• **Task objective**
Set all of the entries down again precisely as they are written.

• **Information provided**
==*==
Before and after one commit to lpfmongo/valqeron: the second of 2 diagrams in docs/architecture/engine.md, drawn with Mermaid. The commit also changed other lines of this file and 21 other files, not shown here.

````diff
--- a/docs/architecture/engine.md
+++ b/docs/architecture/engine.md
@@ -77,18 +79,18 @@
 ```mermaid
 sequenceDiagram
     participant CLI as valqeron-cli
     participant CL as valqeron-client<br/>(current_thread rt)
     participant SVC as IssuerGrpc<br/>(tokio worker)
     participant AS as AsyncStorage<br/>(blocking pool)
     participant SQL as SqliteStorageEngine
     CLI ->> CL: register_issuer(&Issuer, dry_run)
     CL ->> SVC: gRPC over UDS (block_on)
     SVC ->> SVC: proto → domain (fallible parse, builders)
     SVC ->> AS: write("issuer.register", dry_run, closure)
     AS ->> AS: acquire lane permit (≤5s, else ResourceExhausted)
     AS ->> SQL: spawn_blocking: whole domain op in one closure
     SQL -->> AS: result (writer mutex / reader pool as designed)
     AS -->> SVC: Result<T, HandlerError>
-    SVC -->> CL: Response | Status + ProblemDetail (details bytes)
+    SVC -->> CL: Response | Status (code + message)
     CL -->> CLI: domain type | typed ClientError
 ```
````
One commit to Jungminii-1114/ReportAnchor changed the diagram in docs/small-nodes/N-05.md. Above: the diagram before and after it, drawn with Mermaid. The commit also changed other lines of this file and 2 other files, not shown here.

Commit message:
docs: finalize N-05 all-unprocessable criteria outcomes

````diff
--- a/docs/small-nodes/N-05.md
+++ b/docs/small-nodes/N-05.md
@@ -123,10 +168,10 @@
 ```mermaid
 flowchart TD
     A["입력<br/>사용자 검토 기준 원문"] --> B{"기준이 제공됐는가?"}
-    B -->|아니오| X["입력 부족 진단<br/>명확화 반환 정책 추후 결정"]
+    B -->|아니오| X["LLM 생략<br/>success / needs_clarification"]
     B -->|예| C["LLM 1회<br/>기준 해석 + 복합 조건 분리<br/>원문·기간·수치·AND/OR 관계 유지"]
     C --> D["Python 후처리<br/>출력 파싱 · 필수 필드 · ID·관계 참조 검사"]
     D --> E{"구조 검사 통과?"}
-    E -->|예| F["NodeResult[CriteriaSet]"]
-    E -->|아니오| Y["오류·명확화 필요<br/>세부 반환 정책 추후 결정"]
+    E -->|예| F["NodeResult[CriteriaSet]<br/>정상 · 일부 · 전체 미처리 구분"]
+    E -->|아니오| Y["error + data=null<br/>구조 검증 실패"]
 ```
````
==*==
• **Output below**
Before and after one commit to lpfmongo/valqeron: the second of 2 diagrams in docs/architecture/engine.md, drawn with Mermaid. The commit also changed other lines of this file and 21 other files, not shown here.

````diff
--- a/docs/architecture/engine.md
+++ b/docs/architecture/engine.md
@@ -77,18 +79,18 @@
 ```mermaid
 sequenceDiagram
     participant CLI as valqeron-cli
     participant CL as valqeron-client<br/>(current_thread rt)
     participant SVC as IssuerGrpc<br/>(tokio worker)
     participant AS as AsyncStorage<br/>(blocking pool)
     participant SQL as SqliteStorageEngine
     CLI ->> CL: register_issuer(&Issuer, dry_run)
     CL ->> SVC: gRPC over UDS (block_on)
     SVC ->> SVC: proto → domain (fallible parse, builders)
     SVC ->> AS: write("issuer.register", dry_run, closure)
     AS ->> AS: acquire lane permit (≤5s, else ResourceExhausted)
     AS ->> SQL: spawn_blocking: whole domain op in one closure
     SQL -->> AS: result (writer mutex / reader pool as designed)
     AS -->> SVC: Result<T, HandlerError>
-    SVC -->> CL: Response | Status + ProblemDetail (details bytes)
+    SVC -->> CL: Response | Status (code + message)
     CL -->> CLI: domain type | typed ClientError
 ```
````
One commit to Jungminii-1114/ReportAnchor changed the diagram in docs/small-nodes/N-05.md. Above: the diagram before and after it, drawn with Mermaid. The commit also changed other lines of this file and 2 other files, not shown here.

Commit message:
docs: finalize N-05 all-unprocessable criteria outcomes

````diff
--- a/docs/small-nodes/N-05.md
+++ b/docs/small-nodes/N-05.md
@@ -123,10 +168,10 @@
 ```mermaid
 flowchart TD
     A["입력<br/>사용자 검토 기준 원문"] --> B{"기준이 제공됐는가?"}
-    B -->|아니오| X["입력 부족 진단<br/>명확화 반환 정책 추후 결정"]
+    B -->|아니오| X["LLM 생략<br/>success / needs_clarification"]
     B -->|예| C["LLM 1회<br/>기준 해석 + 복합 조건 분리<br/>원문·기간·수치·AND/OR 관계 유지"]
     C --> D["Python 후처리<br/>출력 파싱 · 필수 필드 · ID·관계 참조 검사"]
     D --> E{"구조 검사 통과?"}
-    E -->|예| F["NodeResult[CriteriaSet]"]
-    E -->|아니오| Y["오류·명확화 필요<br/>세부 반환 정책 추후 결정"]
+    E -->|예| F["NodeResult[CriteriaSet]<br/>정상 · 일부 · 전체 미처리 구분"]
+    E -->|아니오| Y["error + data=null<br/>구조 검증 실패"]
 ```
````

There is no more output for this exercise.